Letter from daughter of Gay Dad
Juan is a 50 year old man who has been with his partner, Mani for 12 years. Long before he and Mani met, Juan felt that because he was Mormon and because society didn’t accept him, he got married and had four daughters. When he and his wife got a divorce he felt that he finally was free and he decided to come out of the closet, but the only people that knew he was gay were his closest family members. He had visitation with his daughter but they never would have thought that their father was gay because he introduced his partner as his friend and roommate. His daughters looked up to Mani and considered him an uncle. When the girls were living with their mother they had many problems so Juan was able to gain custody of his daughters. Now that the girls were living with him, Juan felt that the time was right to come out to his daughters. His daughters looked up to him so much that they did not judge him. They accepted that he and Mani were truly in love with each other, and really that was all that mattered to them because the girls love their dad and they love Mani.
Juan lives in San Diego, Ca, and he is my father. When it comes to freedom and equality, gays should be allowed to marry. I feel that if we are living in a supposed “free” country, no rights should be denied.
Allowing gays to marry would be the greatest thing that my family could ask for. Mani has diabetes and because my dad and he are not legally bound, he does not qualify for my dad’s health insurance. All the fees for his medications and doctors’ visits come out of their pockets. In the article “Why Fear Same-Sex Marriages” by William Raspberry he says, “Granting same-sex unions the same moral and legal standing as marriage is destructive of society’s most important institution.” I totally disagree with this statement. The most important institution is equality and that is the foundation with which our country stands on.

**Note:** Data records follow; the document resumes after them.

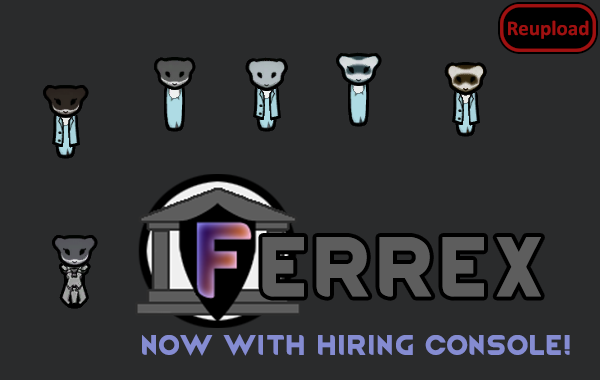
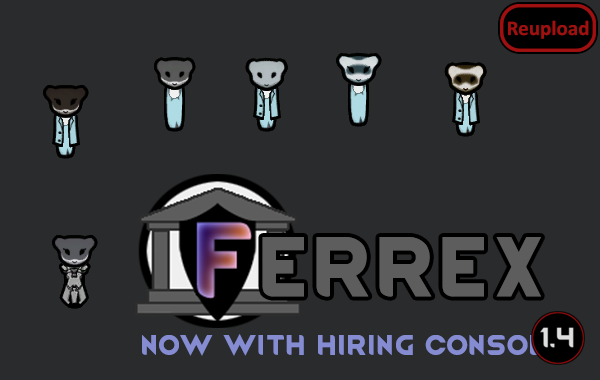
Fixed the research req for the console

Changed region(s): [[0.87, 0.8105, 0.99, 0.9553]]

diff --git a/README.md b/README.md
@@ -41,6 +41,4 @@ The Ferrex are a ferret(Mustelid) humanoid species.
 -  If you have the solution for a problem, please post it to the GitHub repository.
 
 
-
-
-https://steamcommunity.com/sharedfiles/filedetails/changelog/2264061915]Last updated 2023-01-09
+https://steamcommunity.com/sharedfiles/filedetails/changelog/2264061915]Last updated 2023-07-24
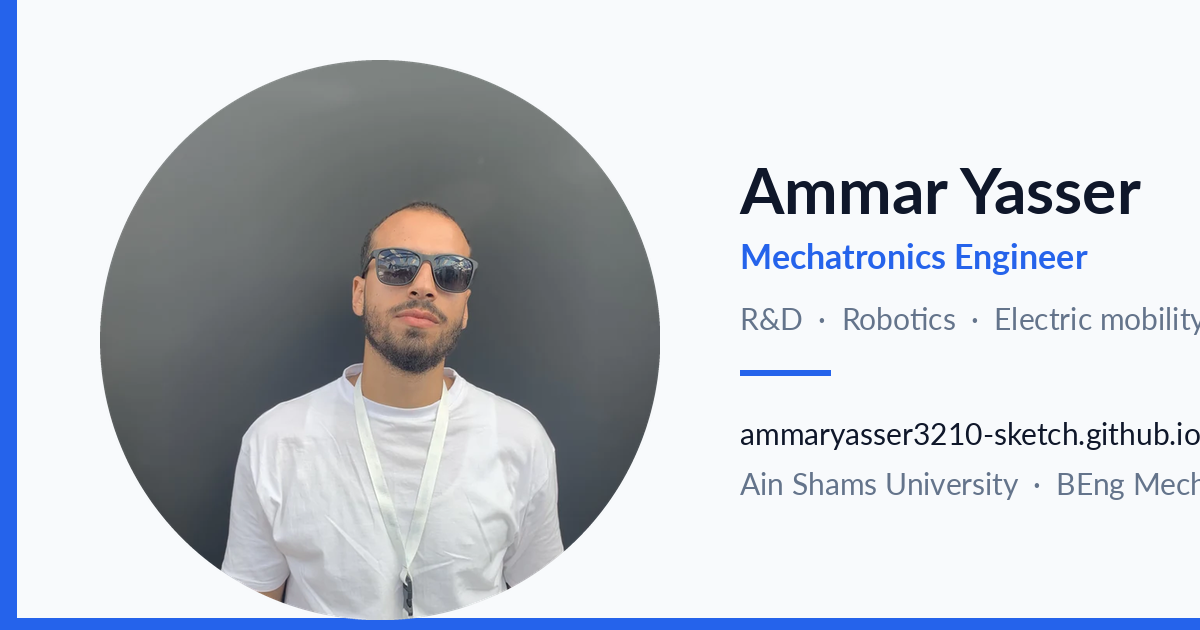
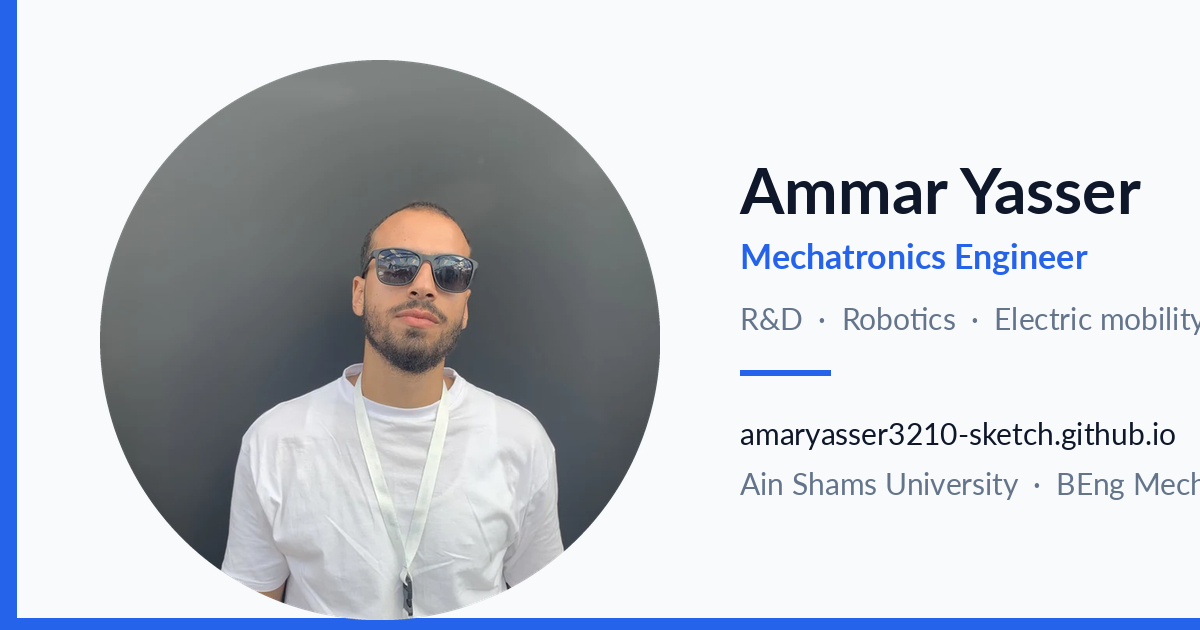
Fix GitHub username typo (amaryasser) in URLs, canonical, OG and JSON-LD; regenerate og-image

Changed region(s): [[0.6475, 0.6635, 1.0, 0.7238]]

diff --git a/index.html b/index.html
@@ -8,15 +8,15 @@
   <meta name="description" content="Portfolio of Ammar Yasser, mechatronics engineer at Ain Shams University — robotics, embedded systems, mechanical design and electric-mobility R&D projects.">
   <meta name="author" content="Ammar Yasser">
   <meta name="theme-color" content="#2563eb">
-  <link rel="canonical" href="https://ammaryasser3210-sketch.github.io/">
+  <link rel="canonical" href="https://amaryasser3210-sketch.github.io/">
 
   <meta name="robots" content="index, follow">
   <meta property="og:type" content="profile">
   <meta property="og:site_name" content="Ammar Yasser — Portfolio">
   <meta property="og:title" content="Ammar Yasser — Mechatronics Engineer | R&amp;D &amp; Electric Mobility">
   <meta property="og:description" content="Robotics, embedded systems, mechanical design and electric-mobility R&D projects.">
-  <meta property="og:url" content="https://ammaryasser3210-sketch.github.io/">
-  <meta property="og:image" content="https://ammaryasser3210-sketch.github.io/assets/og-image.png">
+  <meta property="og:url" content="https://amaryasser3210-sketch.github.io/">
+  <meta property="og:image" content="https://amaryasser3210-sketch.github.io/assets/og-image.png">
   <meta property="og:image:width" content="1200">
   <meta property="og:image:height" content="630">
   <meta property="og:image:alt" content="Ammar Yasser — Mechatronics Engineer">
@@ -25,7 +25,7 @@
   <meta name="twitter:card" content="summary_large_image">
   <meta name="twitter:title" content="Ammar Yasser — Mechatronics Engineer">
   <meta name="twitter:description" content="Robotics, embedded systems, mechanical design and electric-mobility R&D projects.">
-  <meta name="twitter:image" content="https://ammaryasser3210-sketch.github.io/assets/og-image.png">
+  <meta name="twitter:image" content="https://amaryasser3210-sketch.github.io/assets/og-image.png">
 
   <link rel="icon" href="assets/favicon.svg" type="image/svg+xml">
   <link rel="apple-touch-icon" href="assets/avatar.webp">
@@ -43,8 +43,8 @@
     "name": "Ammar Yasser Mohamed Abd-El Aal",
     "alternateName": "Ammar Yasser",
     "jobTitle": "Mechatronics Engineer",
-    "url": "https://ammaryasser3210-sketch.github.io/",
-    "image": "https://ammaryasser3210-sketch.github.io/assets/avatar.webp",
+    "url": "https://amaryasser3210-sketch.github.io/",
+    "image": "https://amaryasser3210-sketch.github.io/assets/avatar.webp",
     "email": "mailto:amaryasser3210@gmail.com",
     "telephone": "+201061769179",
     "address": {

diff --git a/js/site.config.js b/js/site.config.js
@@ -8,7 +8,7 @@ window.SITE = {
     fullName: "Ammar Yasser Mohamed Abd-El Aal",
     role: "Mechatronics Engineer",
     tagline: "R&D · Robotics · Electric mobility",
-    siteUrl: "https://ammaryasser3210-sketch.github.io",
+    siteUrl: "https://amaryasser3210-sketch.github.io",
     ogImage: "assets/og-image.png"
   },
 
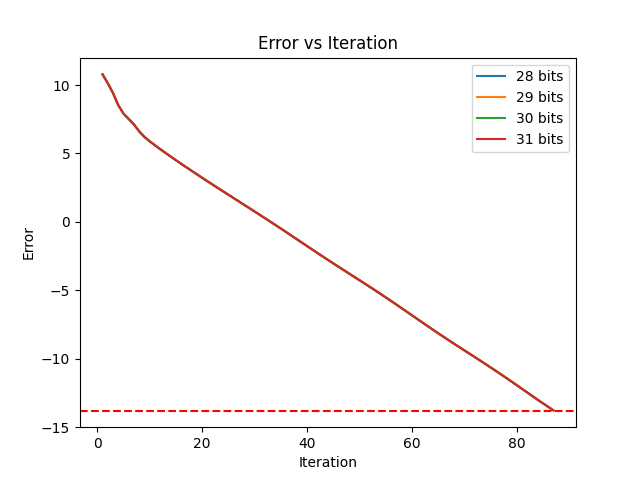
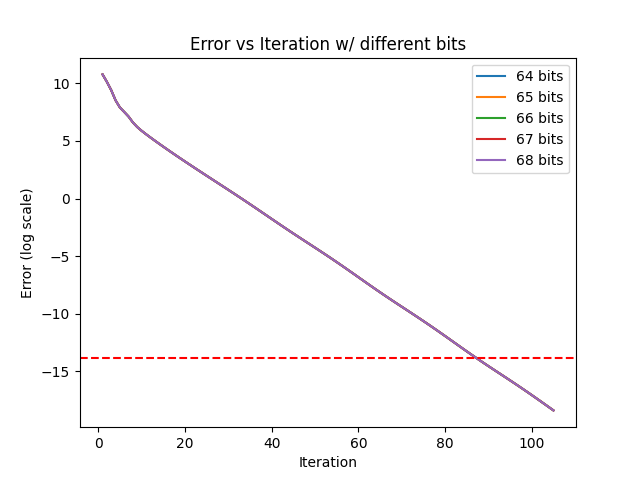
Refactor iteration method and output file handling in main.py

diff --git a/SW_simulation/util.py b/SW_simulation/util.py
@@ -50,7 +50,7 @@ def write_xnew(x, iteration, output):
             f.write('\n'.join('{:5.4f}'.format(val) for val in x))
             f.write('\n')
 
-def plot_error_vs_iteration(A, b, x0, max_iter = 50, argu = '-g'):
+def plot_error_vs_iteration(A, b, x0, max_iter = 50, argu = '-g', limit = 16):
     n = len(b)
     x = x0
     x_new = np.zeros(n)
@@ -59,13 +59,13 @@ def plot_error_vs_iteration(A, b, x0, max_iter = 50, argu = '-g'):
     error_list = []
     iteration_list = []
     #call gauss_seidel function to get the error and iteration number
-    for limit in range(28, 32):
+    for limit in range(limit, limit+5):
         while iteration < max_iter:
-            if argu == '-g':
+            if argu == 'g':
                 x_new, iteration, error = gs.gauss_seidel(A, b, x, iteration, limit)
-            elif argu == '-j':
+            elif argu == 'j':
                 x_new, iteration, error = jb.jocobi(A, b, x, iteration)
-            if error < 1e-6:
+            if error < 1e-8:
                 break
             error_list.append(error)
             iteration_list.append(iteration)
@@ -78,13 +78,14 @@ def plot_error_vs_iteration(A, b, x0, max_iter = 50, argu = '-g'):
     # show a horizontal line at y = -6
     plt.axhline(y=np.log(1e-6), color='r', linestyle='--')
     plt.xlabel('Iteration')
-    plt.ylabel('Error')
-    plt.title('Error vs Iteration')
+    plt.ylabel('Error (log scale)')
+    plt.title('Error vs Iteration w/ different bits')
     plt.savefig('output/error_vs_iteration.png')  # save the figure to the output folder
     plt.close()  # close the figure
     return x, iteration, error
 
 def write_result(filename, final_x, final_iter, final_error):
+    filename = './output/' + filename
     with open(filename, 'w') as f:
         f.write('Final x:\n')
         f.write('\n'.join('{:5.4f}'.format(val) for val in final_x))

diff --git a/SW_simulation/main.py b/SW_simulation/main.py
@@ -3,18 +3,33 @@ import numpy as np
 import matplotlib.pyplot as plt
 import sys
 import util
+import argparse
 
 if __name__ == '__main__':
-    # argument would ask the iteration is using gauss seidel or jocobian with "-g" or "-j"
-    argu = sys.argv[1]
-    # argument would also define the name of the output file
-    output = sys.argv[2]
+    # create a parser object
+    parser = argparse.ArgumentParser(description='Process some integers.')
+
+    # add arguments to the parser object
+    parser.add_argument('-method', type=str, help='The iteration method, "g" for gauss seidel or "j" for jocobi')
+    parser.add_argument('-output', type=str, help='The name of the output file')
+    parser.add_argument('-max_iteration', type=int, help='The maximum number of iterations')
+    parser.add_argument('-bit', type=int, help='The number of bits used in fixed point')
+
+    # parse the arguments
+    args = parser.parse_args()
+
+    # get the values of the arguments
+    method = args.method
+    output = args.output
+    max_iter = args.max_iteration
+    bit = args.bit
+    
     # read input from A.dat and B.dat
     A, b = util.read_input('./inputs/A.dat', './inputs/B.dat')
     x0 = np.zeros(len(b))
     #x0 = b/dialgonal of A
     for i in range(len(b)):
         x0[i] = b[i] / A[i, i]
-    final_x, final_iter, final_error = util.plot_error_vs_iteration(A, b, x0, max_iter=1000, argu=argu)
+    final_x, final_iter, final_error = util.plot_error_vs_iteration(A, b, x0, max_iter, method, bit)
     #write the final solution x, iteration number, and error to output file
     util.write_result(output, final_x, final_iter, final_error)

diff --git a/SW_simulation/gaussian_seidel.py b/SW_simulation/gaussian_seidel.py
@@ -11,7 +11,7 @@ def gauss_seidel(A, b, x, iteration, limit):
     for i in range(n):
         sum1 = np.dot(A[i, :i], x_new[:i])
         sum2 = np.dot(A[i, i + 1:], x[i + 1:])
-        x_new[i] = util.fixed_point((b[i] - sum1 - sum2) / A[i, i], 16, limit)
+        x_new[i] = util.fixed_point((b[i] - sum1 - sum2) / A[i, i], 15, limit-15)
     #error = (sumation of sumation of Aij * xi - bi)^2
     error = np.linalg.norm(np.dot(A, x_new) - b)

Committed relationships would help stabilize society, no matter what orientation they are. Studies show that people who marry are better off financially, emotionally, psychologically, and even medically and because of this, allowing gay marriage would be beneficial. In the article, “Arguments for Gay Marriage: Moral and Social Arguments for Gay Marriage” by Austin Cline, About.com Guide he says “Conservatives who usually oppose gay marriage argue, correctly, that stable families are a cornerstone to a stable society. Families are the smallest social unit in society and trends in the family inevitably affect trends in society as a whole – and vice-versa, of course. Allowing gays to marry will help better integrate them and their relationships into society. Ensuring that gay relationships are stable and receive support will benefit the stability of society overall.”
Heterosexuals take the words “my husband” and “my wife” for granted. Ellen DeGeneres and Portia De Rossi got married on August 16th 2008, and now have the privilege of calling each other “my wife”. Ellen and Portia were on Oprah’s show and they sat down and talked to her about their marriage and how they had grown as a couple. “We’re perfect for each other. She is so beautiful and so smart and so funny, and with her, I have that sense of,” I’m done now”. I’m settled. I know that part of my life is taken care of. I’ve got love. I’ve got someone who will be with me till the day I die.” Many gay couples cannot say or guarantee that when they die their partner is going to be there, most doctors only allow relatives to visit. But it’s not just marriage that gays want, its equality. They want the same rights that go along with being together and they want the rights that go along with being in love.
Mani and my dad have been together for 12 years. My mom and my dad were only married for 6 years that is only half as long. Fifty percent of hetero-marriages end in divorce. Children need a stable environment and that can only be achieved if the parents are good role models and are committed to one another. Three years after my parents got divorced my mom got remarried. There is a 67% chance of divorce in a second marriage, and a 74% chance of divorce in a third marriage for heterosexuals. We can’t say that these numbers will be the same for gays because they are not allowed to get married, but I know for a fact that my dad and Mani will be together for many more years than my mom and my step dad are.
My dad is the best father, and Mani is also the best “uncle”. He treats us like his own, and I want them to have the same rights that my sisters and I have. In the article “Let Gays Marry” Andrew Sullivan says, “People ask us why we want to marry, but the answer is so obvious. It’s the same reason anyone wants the right to marry. At some point in our lives, some of us are lucky enough to meet the person we truly love. And we want to commit to that person in front of our family and country for the rest of our lives.” That is exactly what my family wants for my dad and Mani; we want them to be able to say “my husband” instead of my partner. They are lucky enough to have found each other and they should have the right to marry. Some say that marriage is specifically for a man and a woman, but I say that marriage is between two people that love each other. It is not fair that my sisters and I have the right to marry and my dad doesn’t. To be happy and to be in love is a birth right, and the right to get married should also be, no matter what sexual orientation you are. Our pledge of allegiance says, “With liberty and justice for all”. The right for gays to marry is just.